Work instructions:
Only the lines that include "span" should be copied from the data below.

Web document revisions
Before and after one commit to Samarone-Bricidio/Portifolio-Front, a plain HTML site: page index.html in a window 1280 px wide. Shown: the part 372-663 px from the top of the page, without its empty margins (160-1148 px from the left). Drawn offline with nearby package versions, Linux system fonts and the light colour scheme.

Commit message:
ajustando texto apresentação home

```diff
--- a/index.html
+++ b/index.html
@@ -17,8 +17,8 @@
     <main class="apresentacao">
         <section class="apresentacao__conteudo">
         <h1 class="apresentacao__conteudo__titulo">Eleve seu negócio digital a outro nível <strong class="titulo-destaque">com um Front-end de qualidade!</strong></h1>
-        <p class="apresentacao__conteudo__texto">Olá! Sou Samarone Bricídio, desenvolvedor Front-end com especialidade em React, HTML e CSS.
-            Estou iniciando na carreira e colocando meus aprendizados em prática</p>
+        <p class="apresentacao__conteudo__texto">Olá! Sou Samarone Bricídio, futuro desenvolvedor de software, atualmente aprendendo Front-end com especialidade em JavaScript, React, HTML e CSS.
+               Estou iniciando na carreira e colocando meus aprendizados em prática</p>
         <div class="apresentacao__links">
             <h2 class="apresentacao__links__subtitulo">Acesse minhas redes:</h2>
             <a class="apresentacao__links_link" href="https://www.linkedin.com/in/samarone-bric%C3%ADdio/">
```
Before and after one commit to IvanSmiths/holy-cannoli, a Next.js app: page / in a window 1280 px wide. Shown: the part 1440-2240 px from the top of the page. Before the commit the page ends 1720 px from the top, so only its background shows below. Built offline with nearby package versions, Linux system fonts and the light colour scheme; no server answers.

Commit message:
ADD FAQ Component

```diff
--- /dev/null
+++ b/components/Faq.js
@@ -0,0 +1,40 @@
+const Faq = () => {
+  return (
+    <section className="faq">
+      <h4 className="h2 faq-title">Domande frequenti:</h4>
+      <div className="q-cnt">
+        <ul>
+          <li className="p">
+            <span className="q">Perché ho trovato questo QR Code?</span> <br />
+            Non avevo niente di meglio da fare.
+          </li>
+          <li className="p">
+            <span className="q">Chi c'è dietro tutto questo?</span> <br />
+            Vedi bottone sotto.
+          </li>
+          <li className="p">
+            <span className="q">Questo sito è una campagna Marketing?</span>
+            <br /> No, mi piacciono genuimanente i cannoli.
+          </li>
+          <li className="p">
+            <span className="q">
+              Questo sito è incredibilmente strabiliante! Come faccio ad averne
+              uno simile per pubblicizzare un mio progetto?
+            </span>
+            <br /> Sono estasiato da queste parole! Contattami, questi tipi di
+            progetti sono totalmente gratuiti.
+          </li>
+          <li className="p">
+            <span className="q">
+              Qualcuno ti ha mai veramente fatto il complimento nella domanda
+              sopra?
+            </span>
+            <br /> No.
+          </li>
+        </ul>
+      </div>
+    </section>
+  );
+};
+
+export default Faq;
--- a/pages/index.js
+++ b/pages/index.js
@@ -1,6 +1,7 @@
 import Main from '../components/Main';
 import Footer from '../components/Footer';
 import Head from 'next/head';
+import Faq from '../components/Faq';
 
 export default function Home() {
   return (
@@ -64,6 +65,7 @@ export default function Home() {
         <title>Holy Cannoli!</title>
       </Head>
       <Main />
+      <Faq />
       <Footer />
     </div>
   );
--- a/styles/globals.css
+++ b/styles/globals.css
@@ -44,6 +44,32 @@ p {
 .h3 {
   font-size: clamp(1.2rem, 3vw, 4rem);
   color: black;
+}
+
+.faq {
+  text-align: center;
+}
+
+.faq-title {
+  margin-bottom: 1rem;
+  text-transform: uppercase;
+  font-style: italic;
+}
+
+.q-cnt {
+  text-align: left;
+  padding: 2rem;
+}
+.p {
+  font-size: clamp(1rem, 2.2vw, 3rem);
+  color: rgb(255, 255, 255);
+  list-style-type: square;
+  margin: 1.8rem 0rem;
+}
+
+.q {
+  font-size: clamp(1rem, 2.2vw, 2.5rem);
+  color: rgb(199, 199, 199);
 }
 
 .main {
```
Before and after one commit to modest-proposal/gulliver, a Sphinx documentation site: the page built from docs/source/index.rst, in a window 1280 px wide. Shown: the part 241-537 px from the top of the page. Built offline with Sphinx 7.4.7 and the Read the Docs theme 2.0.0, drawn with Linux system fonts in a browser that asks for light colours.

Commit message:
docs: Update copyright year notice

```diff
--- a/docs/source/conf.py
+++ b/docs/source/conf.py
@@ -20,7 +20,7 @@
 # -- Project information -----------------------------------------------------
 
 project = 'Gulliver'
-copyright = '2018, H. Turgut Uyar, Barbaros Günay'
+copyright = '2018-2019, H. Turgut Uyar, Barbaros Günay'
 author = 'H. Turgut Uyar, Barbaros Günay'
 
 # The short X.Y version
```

Solution to the problem:
+            <span className="q">Perché ho trovato questo QR Code?</span> <br />
+            <span className="q">Chi c'è dietro tutto questo?</span> <br />
+            <span className="q">Questo sito è una campagna Marketing?</span>
+            <span className="q">
+            </span>
+            <span className="q">
+            </span>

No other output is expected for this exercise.